Children’s Health in Houaphan
Today I am telling you about the story of two families in rural villages of Houaphan Province I met. I had the opportunity, with UNICEF, to speak with the parents to better understand the situation of malnutrition and stunting two pressing challenges for many children.
In a previous post, I shared with you about mothers and their specific concerns as they go through the stages of pregnancy, birth and raising their child. Now I want to guide this post from the perspective of children.
When I arrived in the village I saw many children, most were running around with other children and playing with nature – collecting rocks, gathering small leaves, and even chasing chickens! The sound of laughter and crying were ever-present in the village.
To better understand the health situation of the children we spoke to Ms. Douapavang who is a Nurse and provides counselling for Family Planning. She mentors young mothers and couples as they have questions and concerns. Family planning, as Ms.Douapavang explains, is about the health of the women and families.
The nurse explains to us, “malnutrition is a problem for many ethnic groups in this province.” She explains that in villages, such as this one in Houaphan Province, there are many young mothers and families with many children. The mothers are as young as 15 and often a family has 5 or 6 children.
Ms. Douapavang, in addition to explaining about health and nutrition, is here to help me translate the Hmong language to Lao. This village has a high number of Hmong ethnic peoples, many who do not understand Lao.
On the left is a young boy, who faces both malnutrition and stunting. At 2 years old he is both underweight and small for his age. The nurse explains to us that in this situation, many factors contribute to why the child is facing both these challenges.
“In Houaphanh the prevalence of stunting is high and well above the national average of 36 %” I am told by UNICEF communications staff members. I am also told that, “high prevalence of child malnutrition may be explained by childhood illnesses, poor sanitation, and related practices.”
I realise that there are many interrelated challenges that affect the health of the children. In the same way that the health of the mother is connected to the health of the child, the many ways that children go about their daily lives will affect their overall health such as their access to washing their hands and being fed nutritious food.
We continue to walk down the main road to speak with a second family. The father steps out with his son in his arms and welcomes us. I wondered why twice we were greeted by the father of the family. I learned that often the mothers and women of the village are out in the forest and fields to collect items that could be sold in the markets. In both cases, the women’s ability to forage provided an additional stream of money that could support the family.

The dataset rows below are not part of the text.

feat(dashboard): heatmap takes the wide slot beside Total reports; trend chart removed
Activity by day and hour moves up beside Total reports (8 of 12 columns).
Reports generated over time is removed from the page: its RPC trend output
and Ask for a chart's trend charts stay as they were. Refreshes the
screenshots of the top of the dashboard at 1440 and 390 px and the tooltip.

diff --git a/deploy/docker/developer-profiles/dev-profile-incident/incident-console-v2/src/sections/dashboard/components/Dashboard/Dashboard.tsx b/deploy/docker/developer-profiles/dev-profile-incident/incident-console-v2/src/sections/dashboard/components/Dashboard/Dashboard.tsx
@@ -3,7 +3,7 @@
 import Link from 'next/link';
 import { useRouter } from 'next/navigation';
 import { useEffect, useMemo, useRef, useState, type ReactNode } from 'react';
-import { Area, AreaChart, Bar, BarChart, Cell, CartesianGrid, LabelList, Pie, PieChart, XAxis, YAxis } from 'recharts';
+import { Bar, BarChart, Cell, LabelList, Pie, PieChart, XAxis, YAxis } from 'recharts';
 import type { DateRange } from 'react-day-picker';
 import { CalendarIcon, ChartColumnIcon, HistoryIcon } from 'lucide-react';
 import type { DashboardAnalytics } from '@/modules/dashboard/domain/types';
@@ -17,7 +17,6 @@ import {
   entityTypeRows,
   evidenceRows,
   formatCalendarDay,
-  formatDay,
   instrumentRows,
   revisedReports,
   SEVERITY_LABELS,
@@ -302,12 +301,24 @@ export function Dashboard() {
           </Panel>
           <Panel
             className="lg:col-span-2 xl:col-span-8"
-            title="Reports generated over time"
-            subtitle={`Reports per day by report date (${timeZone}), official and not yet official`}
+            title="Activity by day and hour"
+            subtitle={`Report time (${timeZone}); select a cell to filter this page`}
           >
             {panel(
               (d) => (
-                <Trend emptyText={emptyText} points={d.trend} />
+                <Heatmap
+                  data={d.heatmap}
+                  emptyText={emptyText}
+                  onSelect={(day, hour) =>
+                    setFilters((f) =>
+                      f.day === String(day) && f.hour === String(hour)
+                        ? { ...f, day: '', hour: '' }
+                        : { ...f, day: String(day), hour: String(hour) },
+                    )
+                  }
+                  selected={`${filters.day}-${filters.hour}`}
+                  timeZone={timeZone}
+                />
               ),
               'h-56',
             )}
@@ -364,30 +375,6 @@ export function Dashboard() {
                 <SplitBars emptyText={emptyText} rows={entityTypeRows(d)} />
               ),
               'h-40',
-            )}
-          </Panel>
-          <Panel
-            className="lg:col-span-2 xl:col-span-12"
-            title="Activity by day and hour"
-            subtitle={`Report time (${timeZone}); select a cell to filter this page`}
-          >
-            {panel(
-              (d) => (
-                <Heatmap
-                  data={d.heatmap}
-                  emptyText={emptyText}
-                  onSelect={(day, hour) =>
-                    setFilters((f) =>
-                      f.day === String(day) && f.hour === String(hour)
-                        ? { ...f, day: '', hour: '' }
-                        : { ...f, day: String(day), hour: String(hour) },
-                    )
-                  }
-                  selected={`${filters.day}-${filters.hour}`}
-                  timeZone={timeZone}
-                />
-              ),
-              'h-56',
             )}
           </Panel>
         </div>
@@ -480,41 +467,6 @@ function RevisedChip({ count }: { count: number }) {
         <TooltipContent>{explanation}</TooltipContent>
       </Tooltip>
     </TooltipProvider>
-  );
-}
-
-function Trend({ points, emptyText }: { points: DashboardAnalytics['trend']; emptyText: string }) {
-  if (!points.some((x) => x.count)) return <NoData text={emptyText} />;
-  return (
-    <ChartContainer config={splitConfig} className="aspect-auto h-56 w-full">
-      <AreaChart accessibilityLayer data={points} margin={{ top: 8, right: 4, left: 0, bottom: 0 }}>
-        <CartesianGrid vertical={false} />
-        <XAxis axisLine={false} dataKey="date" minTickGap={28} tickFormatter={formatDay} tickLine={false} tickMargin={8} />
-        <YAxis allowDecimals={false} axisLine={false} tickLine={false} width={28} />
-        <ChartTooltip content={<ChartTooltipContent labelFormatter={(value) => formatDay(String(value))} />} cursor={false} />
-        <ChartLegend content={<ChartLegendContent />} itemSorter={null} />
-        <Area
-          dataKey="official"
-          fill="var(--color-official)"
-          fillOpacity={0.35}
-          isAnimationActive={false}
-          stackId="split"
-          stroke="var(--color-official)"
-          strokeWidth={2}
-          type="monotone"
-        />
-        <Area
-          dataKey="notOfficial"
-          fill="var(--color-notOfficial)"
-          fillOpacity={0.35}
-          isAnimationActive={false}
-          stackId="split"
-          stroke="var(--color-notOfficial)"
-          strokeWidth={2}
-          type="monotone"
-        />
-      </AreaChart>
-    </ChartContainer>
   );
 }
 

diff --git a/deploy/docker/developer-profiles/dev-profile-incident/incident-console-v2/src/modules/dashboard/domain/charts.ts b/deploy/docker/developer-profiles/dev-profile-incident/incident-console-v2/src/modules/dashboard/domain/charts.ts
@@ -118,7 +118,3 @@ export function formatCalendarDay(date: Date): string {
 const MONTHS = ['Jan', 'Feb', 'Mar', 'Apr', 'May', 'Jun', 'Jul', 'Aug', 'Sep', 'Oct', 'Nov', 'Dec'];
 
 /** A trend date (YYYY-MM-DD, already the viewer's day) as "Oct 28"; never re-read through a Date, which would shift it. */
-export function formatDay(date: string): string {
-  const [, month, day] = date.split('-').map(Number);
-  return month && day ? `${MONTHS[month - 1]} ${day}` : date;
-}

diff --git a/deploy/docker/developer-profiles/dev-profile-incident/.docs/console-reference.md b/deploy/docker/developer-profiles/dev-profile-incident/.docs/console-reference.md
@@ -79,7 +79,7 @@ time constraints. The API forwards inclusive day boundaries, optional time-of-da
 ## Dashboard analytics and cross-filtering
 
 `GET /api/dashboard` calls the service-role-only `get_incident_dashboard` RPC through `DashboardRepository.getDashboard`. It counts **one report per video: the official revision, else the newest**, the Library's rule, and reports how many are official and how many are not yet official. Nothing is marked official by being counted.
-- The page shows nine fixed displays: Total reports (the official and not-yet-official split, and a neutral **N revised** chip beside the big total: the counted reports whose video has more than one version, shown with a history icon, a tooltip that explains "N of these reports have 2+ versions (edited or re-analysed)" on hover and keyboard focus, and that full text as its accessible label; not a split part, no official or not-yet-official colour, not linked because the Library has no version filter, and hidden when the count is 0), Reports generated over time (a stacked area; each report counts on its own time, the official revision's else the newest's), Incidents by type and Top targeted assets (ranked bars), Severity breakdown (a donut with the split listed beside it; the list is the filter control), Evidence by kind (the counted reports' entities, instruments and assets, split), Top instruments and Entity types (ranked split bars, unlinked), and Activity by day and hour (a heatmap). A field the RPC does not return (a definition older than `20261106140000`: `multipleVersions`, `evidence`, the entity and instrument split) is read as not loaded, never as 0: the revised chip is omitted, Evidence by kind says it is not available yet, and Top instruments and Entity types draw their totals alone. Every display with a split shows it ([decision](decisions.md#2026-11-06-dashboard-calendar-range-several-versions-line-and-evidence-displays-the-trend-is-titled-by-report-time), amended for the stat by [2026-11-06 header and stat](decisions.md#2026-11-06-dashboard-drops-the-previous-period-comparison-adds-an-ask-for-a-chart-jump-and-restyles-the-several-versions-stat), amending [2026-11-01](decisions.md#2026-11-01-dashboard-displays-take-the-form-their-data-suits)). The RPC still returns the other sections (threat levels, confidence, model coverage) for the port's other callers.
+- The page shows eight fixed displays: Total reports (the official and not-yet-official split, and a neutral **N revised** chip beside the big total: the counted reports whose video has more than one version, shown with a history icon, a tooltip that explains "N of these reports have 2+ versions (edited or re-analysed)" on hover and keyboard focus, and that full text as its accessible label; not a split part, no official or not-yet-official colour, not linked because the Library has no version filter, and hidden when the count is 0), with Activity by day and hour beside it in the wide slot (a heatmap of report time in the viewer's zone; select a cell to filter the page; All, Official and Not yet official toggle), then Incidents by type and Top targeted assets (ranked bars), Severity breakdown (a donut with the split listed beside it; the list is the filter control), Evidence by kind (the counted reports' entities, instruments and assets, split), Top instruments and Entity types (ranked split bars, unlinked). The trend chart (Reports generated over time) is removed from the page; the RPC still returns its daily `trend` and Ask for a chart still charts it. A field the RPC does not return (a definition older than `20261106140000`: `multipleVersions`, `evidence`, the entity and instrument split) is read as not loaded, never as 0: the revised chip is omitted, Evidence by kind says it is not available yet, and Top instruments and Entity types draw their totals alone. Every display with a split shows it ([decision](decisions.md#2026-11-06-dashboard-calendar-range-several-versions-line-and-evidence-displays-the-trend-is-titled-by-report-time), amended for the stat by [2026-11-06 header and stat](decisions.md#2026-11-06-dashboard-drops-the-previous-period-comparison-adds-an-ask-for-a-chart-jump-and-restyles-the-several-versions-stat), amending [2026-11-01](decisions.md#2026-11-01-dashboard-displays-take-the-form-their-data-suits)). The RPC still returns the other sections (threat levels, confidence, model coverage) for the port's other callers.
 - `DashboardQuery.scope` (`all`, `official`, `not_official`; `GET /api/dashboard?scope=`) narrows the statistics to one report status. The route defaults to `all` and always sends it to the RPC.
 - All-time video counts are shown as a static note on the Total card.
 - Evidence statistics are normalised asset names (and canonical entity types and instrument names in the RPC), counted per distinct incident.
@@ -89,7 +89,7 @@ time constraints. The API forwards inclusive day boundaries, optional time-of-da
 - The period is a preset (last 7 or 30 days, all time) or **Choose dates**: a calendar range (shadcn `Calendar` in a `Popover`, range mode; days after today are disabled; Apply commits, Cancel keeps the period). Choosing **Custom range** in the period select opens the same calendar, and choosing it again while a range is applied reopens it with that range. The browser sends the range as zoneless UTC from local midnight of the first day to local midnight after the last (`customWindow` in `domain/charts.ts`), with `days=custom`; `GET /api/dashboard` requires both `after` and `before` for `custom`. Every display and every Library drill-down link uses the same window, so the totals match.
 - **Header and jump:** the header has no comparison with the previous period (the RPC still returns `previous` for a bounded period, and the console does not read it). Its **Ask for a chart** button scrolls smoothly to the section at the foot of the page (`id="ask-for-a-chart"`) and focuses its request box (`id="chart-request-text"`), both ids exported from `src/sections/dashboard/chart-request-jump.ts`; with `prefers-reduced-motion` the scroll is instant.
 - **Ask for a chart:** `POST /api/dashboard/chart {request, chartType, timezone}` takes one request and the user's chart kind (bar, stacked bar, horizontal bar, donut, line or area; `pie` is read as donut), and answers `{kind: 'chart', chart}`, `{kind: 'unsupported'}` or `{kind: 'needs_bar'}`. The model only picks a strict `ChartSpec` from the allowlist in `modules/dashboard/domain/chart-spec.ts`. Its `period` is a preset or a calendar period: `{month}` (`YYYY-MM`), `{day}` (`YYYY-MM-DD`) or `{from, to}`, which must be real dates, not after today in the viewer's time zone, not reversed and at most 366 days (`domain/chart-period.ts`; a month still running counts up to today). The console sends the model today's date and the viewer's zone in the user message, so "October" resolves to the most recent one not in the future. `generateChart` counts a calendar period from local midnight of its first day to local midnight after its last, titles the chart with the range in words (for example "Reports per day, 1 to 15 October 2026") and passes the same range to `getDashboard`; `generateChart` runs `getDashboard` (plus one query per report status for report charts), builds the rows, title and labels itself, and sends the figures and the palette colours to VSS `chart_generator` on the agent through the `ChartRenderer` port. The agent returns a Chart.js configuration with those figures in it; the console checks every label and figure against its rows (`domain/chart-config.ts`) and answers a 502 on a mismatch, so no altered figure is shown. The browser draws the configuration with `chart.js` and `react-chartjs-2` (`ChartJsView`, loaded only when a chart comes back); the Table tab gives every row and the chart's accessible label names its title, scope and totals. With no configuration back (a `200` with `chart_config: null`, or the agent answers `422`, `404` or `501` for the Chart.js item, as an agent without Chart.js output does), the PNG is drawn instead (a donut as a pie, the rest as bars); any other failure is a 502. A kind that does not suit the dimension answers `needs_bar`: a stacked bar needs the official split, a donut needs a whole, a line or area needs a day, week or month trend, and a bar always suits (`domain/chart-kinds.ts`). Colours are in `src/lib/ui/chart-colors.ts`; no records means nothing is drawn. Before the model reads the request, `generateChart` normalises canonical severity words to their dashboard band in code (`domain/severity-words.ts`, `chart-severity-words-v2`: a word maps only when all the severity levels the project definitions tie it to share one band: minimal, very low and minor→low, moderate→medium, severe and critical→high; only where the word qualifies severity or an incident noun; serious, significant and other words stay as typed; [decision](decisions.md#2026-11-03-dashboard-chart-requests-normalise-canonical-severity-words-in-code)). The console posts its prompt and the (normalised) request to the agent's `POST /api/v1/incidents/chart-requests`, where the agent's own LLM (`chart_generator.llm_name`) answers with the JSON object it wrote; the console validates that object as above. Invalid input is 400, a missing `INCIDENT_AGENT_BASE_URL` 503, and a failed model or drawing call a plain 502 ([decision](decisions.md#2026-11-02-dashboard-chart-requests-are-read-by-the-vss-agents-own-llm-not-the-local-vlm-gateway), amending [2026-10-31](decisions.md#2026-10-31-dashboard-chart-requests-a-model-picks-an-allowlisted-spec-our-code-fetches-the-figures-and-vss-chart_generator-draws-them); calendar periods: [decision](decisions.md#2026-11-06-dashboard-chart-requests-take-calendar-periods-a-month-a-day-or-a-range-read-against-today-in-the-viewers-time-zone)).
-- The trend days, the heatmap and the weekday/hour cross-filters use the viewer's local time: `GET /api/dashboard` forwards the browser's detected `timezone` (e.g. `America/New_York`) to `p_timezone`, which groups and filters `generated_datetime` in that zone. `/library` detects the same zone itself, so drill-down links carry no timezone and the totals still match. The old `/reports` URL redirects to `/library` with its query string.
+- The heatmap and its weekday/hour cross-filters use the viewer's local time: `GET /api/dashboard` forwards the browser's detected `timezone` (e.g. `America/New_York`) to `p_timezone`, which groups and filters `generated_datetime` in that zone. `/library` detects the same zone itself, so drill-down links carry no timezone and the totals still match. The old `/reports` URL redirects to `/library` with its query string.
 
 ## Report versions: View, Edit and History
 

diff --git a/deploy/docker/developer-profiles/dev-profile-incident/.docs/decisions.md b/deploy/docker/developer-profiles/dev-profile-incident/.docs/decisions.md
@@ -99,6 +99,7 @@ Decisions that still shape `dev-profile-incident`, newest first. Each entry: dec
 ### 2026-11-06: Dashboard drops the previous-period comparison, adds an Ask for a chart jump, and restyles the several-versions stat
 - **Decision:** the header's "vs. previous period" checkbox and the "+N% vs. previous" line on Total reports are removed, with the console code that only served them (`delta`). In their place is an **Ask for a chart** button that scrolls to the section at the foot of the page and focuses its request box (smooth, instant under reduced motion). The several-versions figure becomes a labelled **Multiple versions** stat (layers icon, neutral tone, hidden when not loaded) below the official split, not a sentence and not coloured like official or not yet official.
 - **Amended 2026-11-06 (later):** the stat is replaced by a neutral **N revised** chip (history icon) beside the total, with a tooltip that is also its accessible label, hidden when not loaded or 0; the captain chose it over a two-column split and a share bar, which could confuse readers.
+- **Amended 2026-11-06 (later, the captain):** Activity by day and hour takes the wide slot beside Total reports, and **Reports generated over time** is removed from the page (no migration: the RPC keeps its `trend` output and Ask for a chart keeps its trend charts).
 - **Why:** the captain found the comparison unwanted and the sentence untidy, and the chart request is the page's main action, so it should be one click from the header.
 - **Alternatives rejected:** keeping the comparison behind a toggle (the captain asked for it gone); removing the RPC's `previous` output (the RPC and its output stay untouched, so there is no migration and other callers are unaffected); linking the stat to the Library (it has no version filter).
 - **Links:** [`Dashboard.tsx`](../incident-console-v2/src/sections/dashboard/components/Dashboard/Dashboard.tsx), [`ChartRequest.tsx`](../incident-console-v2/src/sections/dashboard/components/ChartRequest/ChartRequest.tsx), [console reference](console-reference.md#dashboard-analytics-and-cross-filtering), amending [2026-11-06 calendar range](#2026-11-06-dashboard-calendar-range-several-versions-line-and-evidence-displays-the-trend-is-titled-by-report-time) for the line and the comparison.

The father is also volunteering as a village leader. He told me that he tries to receive information about health and share this knowledge with the people in his village but even with this information, this is not able to prevent his child from being underweight. The reality is that many of the villages, like the ones I visited with UNICEF, are remote and often the challenges accumulate.
“Tackling the basic and underlying causes of undernutrition in Lao PDR requires addressing stark inequities in health, education, food security and many other areas of life. And that’s precisely what the Lao PDR Government and its international partners, including the EU, are gearing up to do.”
I now understand that both health and nutrition are key issues affecting children in Laos. On the other hand, I see many hardworking people trying to improve the situation. There is a partnership between the European Union and UNICEF to improve better child health and nutrition with efforts including:
- Improving infant and young child feeding practices
- Micronutrient supplementation programme
- National immunisation programme
There are also efforts to improve “WASH” or UNICEF’S Water, Sanitation, and Hygiene programme. I was able to understand the challenges, realities and the solutions that are being carried out to give the children a healthier and happy life.
My mom always tells me that “health is the most important thing in the world”, I understand that simple, yet, powerful quote much deeper now.